* _Data extracts_
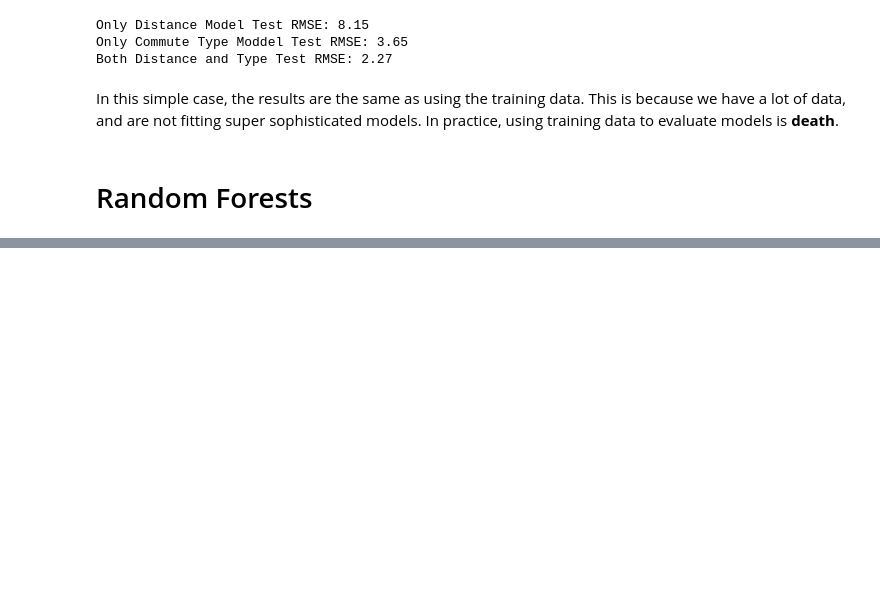
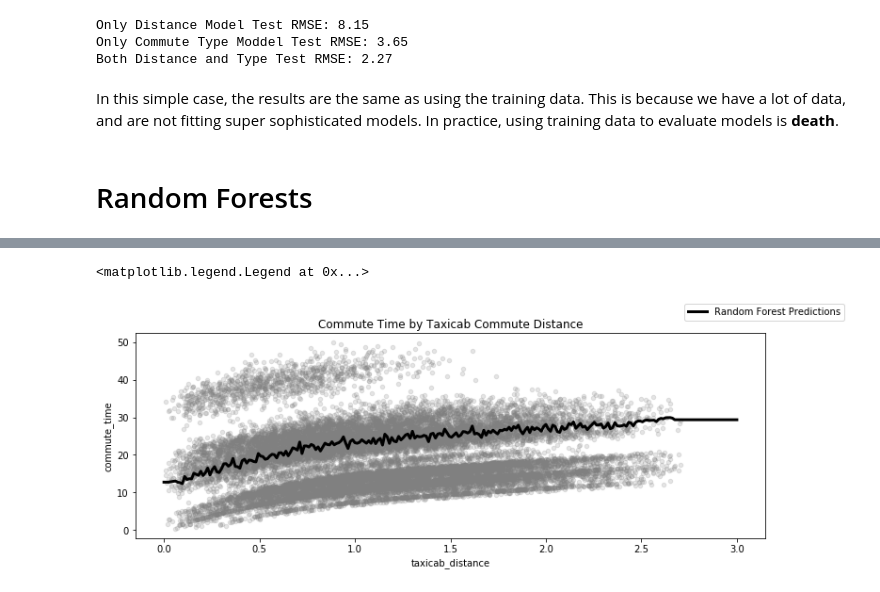
Before and after one commit to QCaudron/ml_101, a Jupyter notebook: 2_Linear_models/linear-regression.ipynb, the cells around one changed output, grey strips where cells are left out. Drawn from its saved outputs; the diff is of its cells as text; code cells hidden in the pictures; blank space fills up the shorter version.

```diff
--- a/2_Linear_models/linear-regression.ipynb
+++ b/2_Linear_models/linear-regression.ipynb
@@ -844,0 +853,4 @@ In this simple case, the results are the same as using the training data.  This
+# %%
+random_forest = RandomForestRegressor(
+    n_estimators=2000, max_features=4, min_samples_split=20)
+random_forest.fit(train_data_both_distance_and_type, train_data_raw['commute_time'])
@@ -844,0 +896,24 @@ In this simple case, the results are the same as using the training data.  This
+# %%
+def create_bus_records(distances):
+    records = []
+    for d in distances:
+        record = one_record.copy()
+        record['taxicab_distance'] = d
+        records.append(record)
+    return pd.concat(records)
+# %%
+ts = np.linspace(0, 3.0, num=250)
+
+ls = create_bus_records(ts)
+preds = random_forest.predict(ls)
+# %%
+fig, ax = plt.subplots(figsize=(12, 4))
+
+train_data_raw.plot(ax=ax, kind='scatter', x='taxicab_distance', y='commute_time',
+                    color='gray', alpha=0.2)
+ax.plot(ts, preds, color="black", linewidth=3, label= "Random Forest Predictions")
+ax.set_title("Commute Time by Taxicab Commute Distance")
+fig.legend()
+# %% [output]
+<matplotlib.legend.Legend at 0x...>
+[figure, added]
```
Also changed, not shown: parts of 12 cells of this notebook.
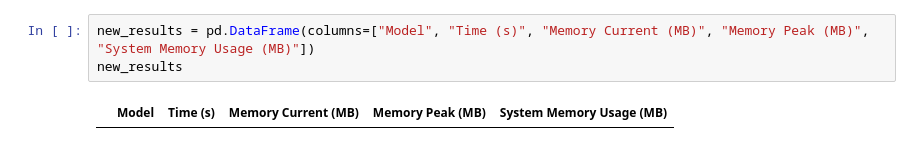
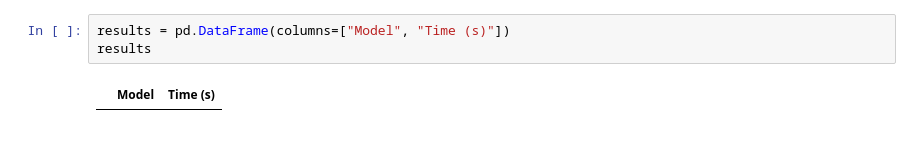
Before and after one commit to sebas-ib/model-compression, a Jupyter notebook: notebooks/rtf_training.ipynb, the cells around one changed output. Cells and saved outputs as stored; diff of their text form.

```diff
--- a/notebooks/rtf_training.ipynb
+++ b/notebooks/rtf_training.ipynb
@@ -23,6 +25,6 @@ results
 # %%
-new_results = pd.DataFrame(columns=["Model", "Time (s)", "Memory Current (MB)", "Memory Peak (MB)", "System Memory Usage (MB)"])
-new_results
+results = pd.DataFrame(columns=["Model", "Time (s)"])
+results
 # %% [output]
-|  | Model | Time (s) | Memory Current (MB) | Memory Peak (MB) | System Memory Usage (MB) |
+|  | Model | Time (s) |
 # %%
```
Also changed, not shown: parts of 11 cells of this notebook, 7 other files.
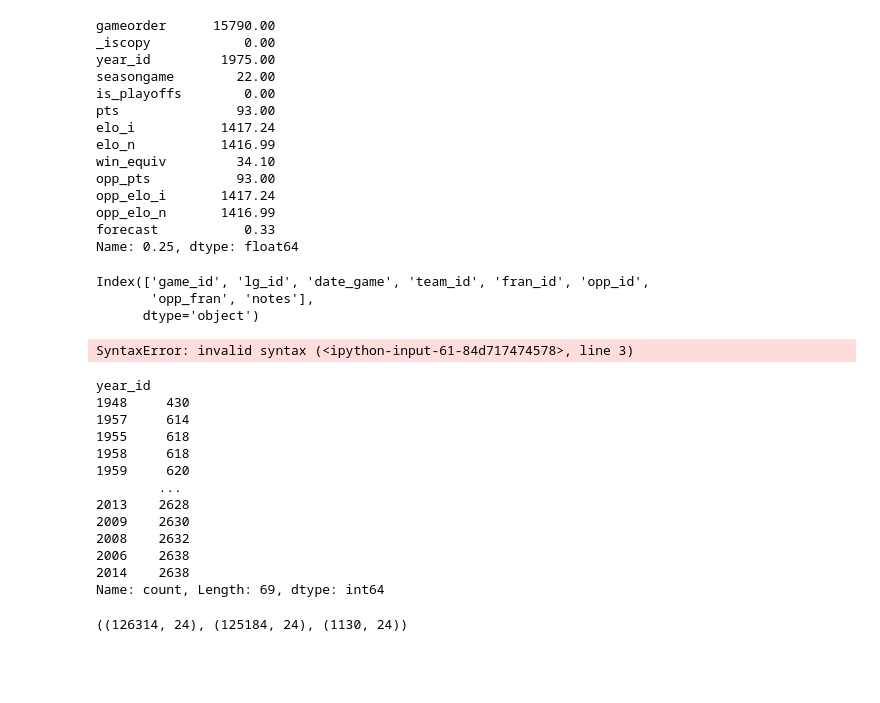
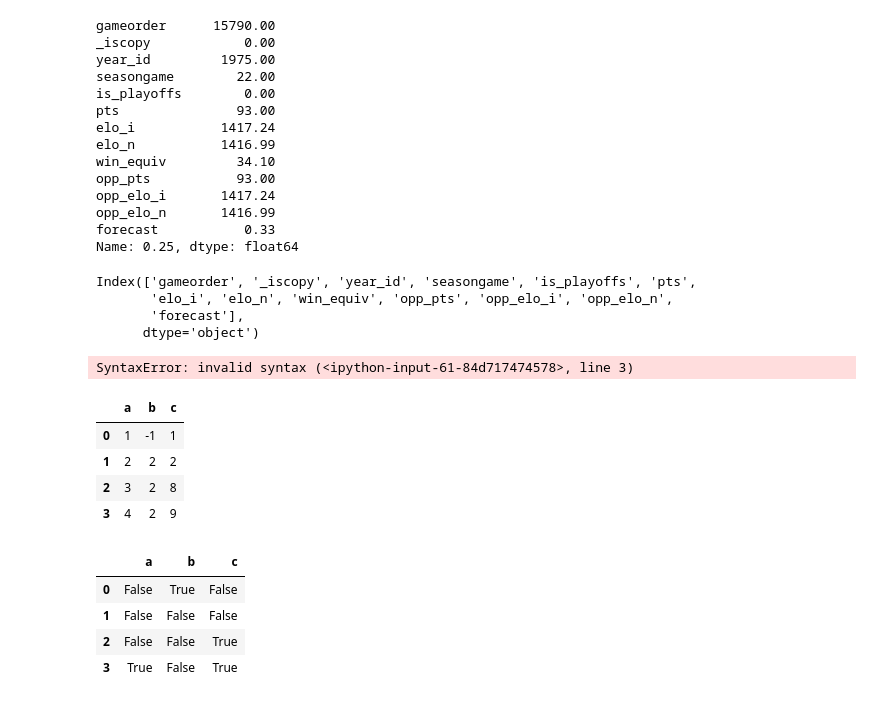
Before and after one commit to getpeped/WorkBook, a Jupyter notebook: nba_team_players.ipynb, the cells around one changed output. Saved outputs shown, nothing was run; the diff lists cells and outputs as text; code cells hidden in the pictures; blank space fills up the shorter version.

```diff
--- a/nba_team_players.ipynb
+++ b/nba_team_players.ipynb
@@ -341,12 +341,13 @@ opp_elo_n       1416.99
 forecast           0.33
 Name: 0.25, dtype: float64
 # %%
-df.select_dtypes('number').columns
 df.select_dtypes('category').columns
 df.select_dtypes('object').columns
+df.select_dtypes('number').columns
 # %% [output]
-Index(['game_id', 'lg_id', 'date_game', 'team_id', 'fran_id', 'opp_id',
-       'opp_fran', 'notes'],
+Index(['gameorder', '_iscopy', 'year_id', 'seasongame', 'is_playoffs', 'pts',
+       'elo_i', 'elo_n', 'win_equiv', 'opp_pts', 'opp_elo_i', 'opp_elo_n',
+       'forecast'],
       dtype='object')
 # %%
 df[
@@ -354,24 +355,25 @@ df[
 ]
 # %% [output]
 SyntaxError: invalid syntax (<ipython-input-61-84d717474578>, line 3)
-# %%
-df['year_id'].agg(['min', 'max'])
-df['year_id'].value_counts().sort_values(ascending=True)
-# %% [output]
-year_id
-1948     430
-1957     614
-1955     618
-1958     618
-1959     620
-        ...
-2013    2628
-2009    2630
-2008    2632
-2006    2638
-2014    2638
-Name: count, Length: 69, dtype: int64
-# %%
-df.shape, df[df['year_id'] > 1948].shape, df[~(df['year_id'] > 1948)].shape
-# %% [output]
-((126314, 24), (125184, 24), (1130, 24))
+# %%
+dd = pd.DataFrame(
+    {'a': [1,2,3,4], 'b': [-1, 2,2,2], 'c': [1,2,8,9]}
+)
+dd
+# %% [output]
+|  | a | b | c |
+| 0 | 1 | -1 | 1 |
+| 1 | 2 | 2 | 2 |
+| 2 | 3 | 2 | 8 |
+| 3 | 4 | 2 | 9 |
+# %%
+dd[
+    (dd < 1) | (dd > 3)
+]
+(dd < 1) | (dd > 3)
+# %% [output]
+|  | a | b | c |
+| 0 | False | True | False |
+| 1 | False | False | False |
+| 2 | False | False | True |
+| 3 | True | False | True |
```
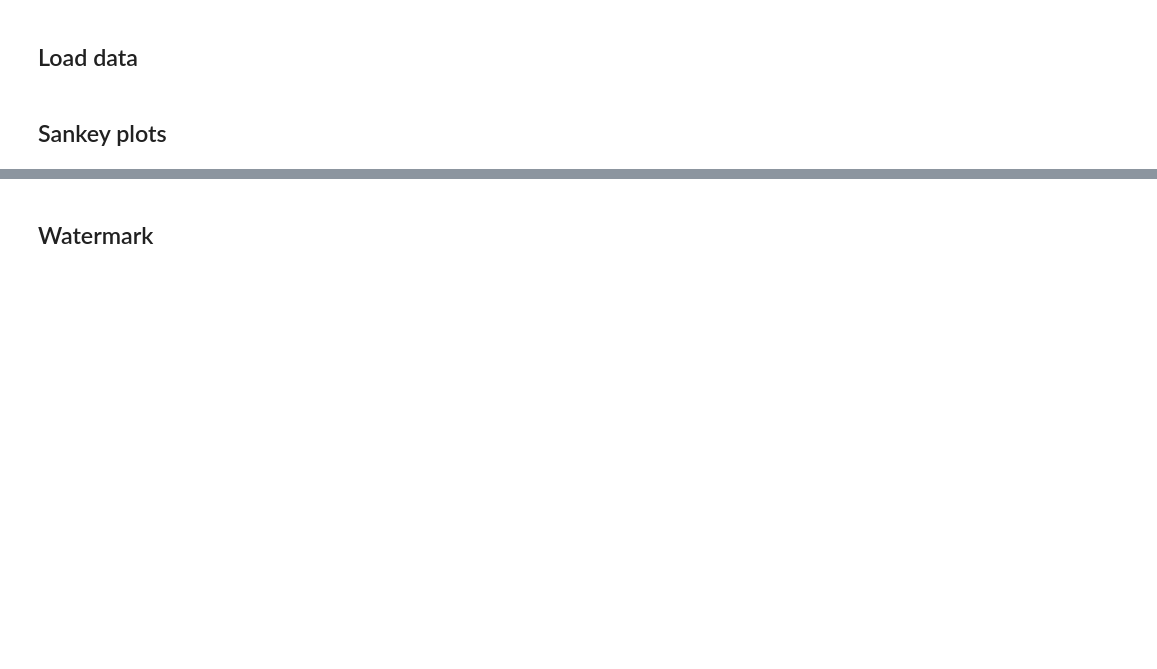
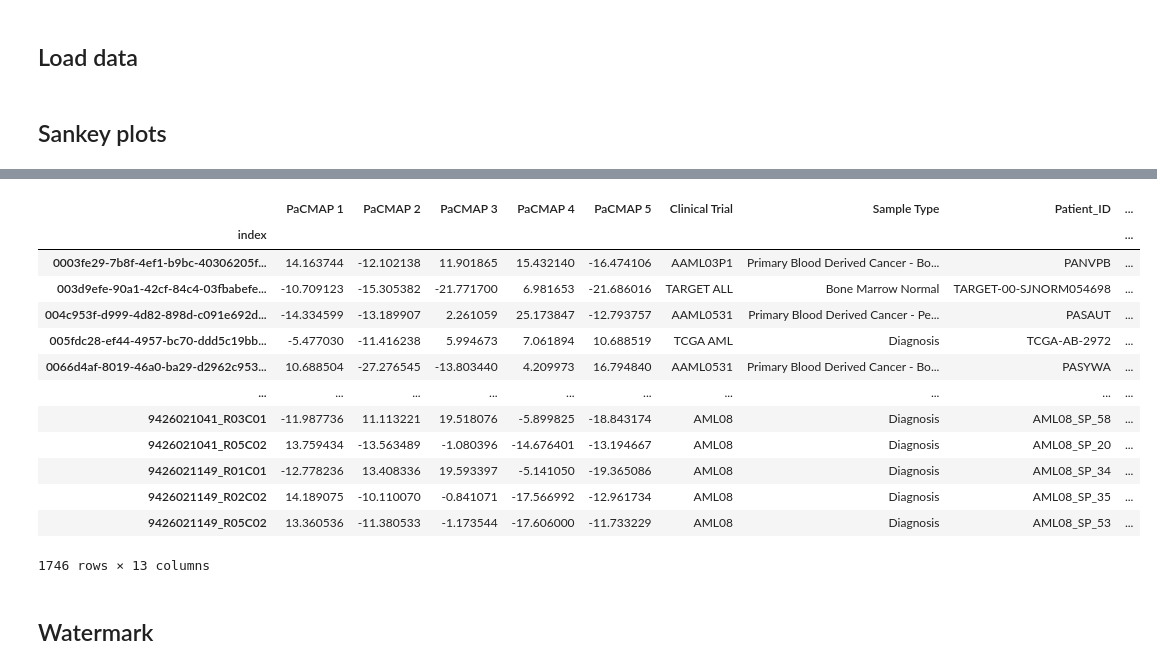
Before and after one commit to f-marchi/ALMA, a Jupyter notebook: _build/jupyter_execute/6_Sankey_Plots.ipynb, the cells around one changed output, grey strips where cells are left out. Drawn from its saved outputs; the diff is of its cells as text; code cells hidden in the pictures; blank space fills up the shorter version.

```diff
--- a/_build/jupyter_execute/6_Sankey_Plots.ipynb
+++ b/_build/jupyter_execute/6_Sankey_Plots.ipynb
@@ -51,3 +62,20 @@ plt.gcf().set_size_inches(6,6)
+# %%
+df_validation = df[df['']]
+# %% [output]
+|  | PaCMAP 1 | PaCMAP 2 | PaCMAP 3 | PaCMAP 4 | PaCMAP 5 | Clinical Trial | Sample Type | Patient_ID | ... |
+| index |  |  |  |  |  |  |  |  | ... |
+| 0003fe29-7b8f-4ef1-b9bc-40306205f... | 14.163744 | -12.102138 | 11.901865 | 15.432140 | -16.474106 | AAML03P1 | Primary Blood Derived Cancer - Bo... | PANVPB | ... |
+| 003d9efe-90a1-42cf-84c4-03fbabefe... | -10.709123 | -15.305382 | -21.771700 | 6.981653 | -21.686016 | TARGET ALL | Bone Marrow Normal | TARGET-00-SJNORM054698 | ... |
+| 004c953f-d999-4d82-898d-c091e692d... | -14.334599 | -13.189907 | 2.261059 | 25.173847 | -12.793757 | AAML0531 | Primary Blood Derived Cancer - Pe... | PASAUT | ... |
+| 005fdc28-ef44-4957-bc70-ddd5c19bb... | -5.477030 | -11.416238 | 5.994673 | 7.061894 | 10.688519 | TCGA AML | Diagnosis | TCGA-AB-2972 | ... |
+| 0066d4af-8019-46a0-ba29-d2962c953... | 10.688504 | -27.276545 | -13.803440 | 4.209973 | 16.794840 | AAML0531 | Primary Blood Derived Cancer - Bo... | PASYWA | ... |
+| ... | ... | ... | ... | ... | ... | ... | ... | ... | ... |
+| 9426021041_R03C01 | -11.987736 | 11.113221 | 19.518076 | -5.899825 | -18.843174 | AML08 | Diagnosis | AML08_SP_58 | ... |
+| 9426021041_R05C02 | 13.759434 | -13.563489 | -1.080396 | -14.676401 | -13.194667 | AML08 | Diagnosis | AML08_SP_20 | ... |
+| 9426021149_R01C01 | -12.778236 | 13.408336 | 19.593397 | -5.141050 | -19.365086 | AML08 | Diagnosis | AML08_SP_34 | ... |
+| 9426021149_R02C02 | 14.189075 | -10.110070 | -0.841071 | -17.566992 | -12.961734 | AML08 | Diagnosis | AML08_SP_35 | ... |
+| 9426021149_R05C02 | 13.360536 | -11.380533 | -1.173544 | -17.606000 | -11.733229 | AML08 | Diagnosis | AML08_SP_53 | ... |
+1746 rows × 13 columns
 # %% [markdown]
 ## Watermark
 # %%
```
Also changed, not shown: parts of 3 cells of this notebook, 26 other files.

* _Required action_
List, from the entries above, every line in which the word "columns" shows up.

* _Result of this exercise_
-new_results = pd.DataFrame(columns=["Model", "Time (s)", "Memory Current (MB)", "Memory Peak (MB)", "System Memory Usage (MB)"])
+results = pd.DataFrame(columns=["Model", "Time (s)"])
-df.select_dtypes('number').columns
 df.select_dtypes('category').columns
 df.select_dtypes('object').columns
+df.select_dtypes('number').columns
+1746 rows × 13 columns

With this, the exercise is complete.